Segment Start: Records provided

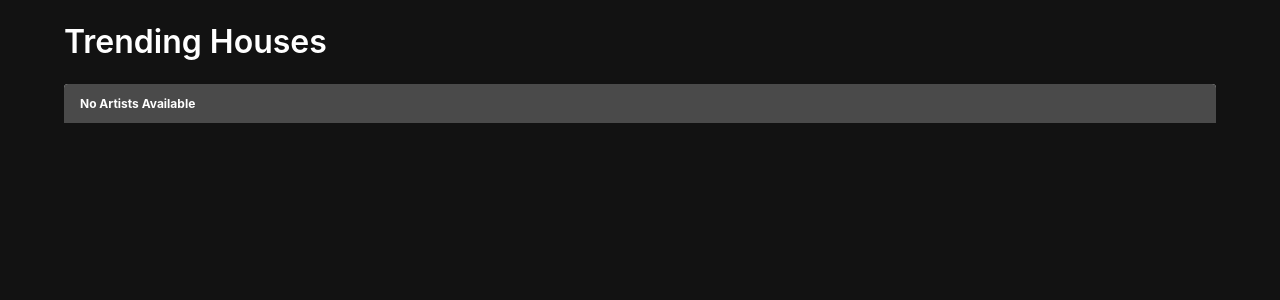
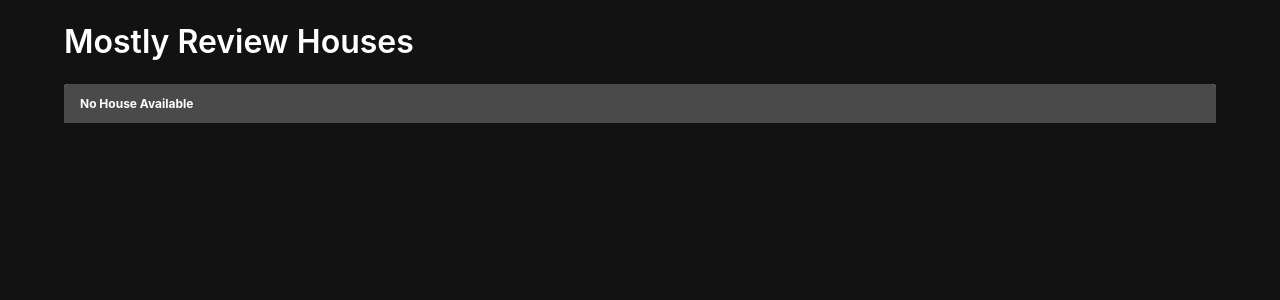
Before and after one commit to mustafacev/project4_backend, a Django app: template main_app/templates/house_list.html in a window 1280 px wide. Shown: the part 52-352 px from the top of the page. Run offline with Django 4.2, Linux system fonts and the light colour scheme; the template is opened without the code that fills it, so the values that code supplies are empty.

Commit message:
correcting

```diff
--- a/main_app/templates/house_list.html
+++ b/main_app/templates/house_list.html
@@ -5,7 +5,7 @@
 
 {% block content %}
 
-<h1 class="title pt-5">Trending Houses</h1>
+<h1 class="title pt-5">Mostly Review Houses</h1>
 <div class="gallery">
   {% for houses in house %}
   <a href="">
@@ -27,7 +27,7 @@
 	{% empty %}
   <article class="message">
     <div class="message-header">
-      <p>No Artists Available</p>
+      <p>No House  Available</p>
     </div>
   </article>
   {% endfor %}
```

Segment End: Records provided

Wherever a line in the records contains the word "class", copy that line.

-<h1 class="title pt-5">Trending Houses</h1>
+<h1 class="title pt-5">Mostly Review Houses</h1>
 <div class="gallery">
   <article class="message">
     <div class="message-header">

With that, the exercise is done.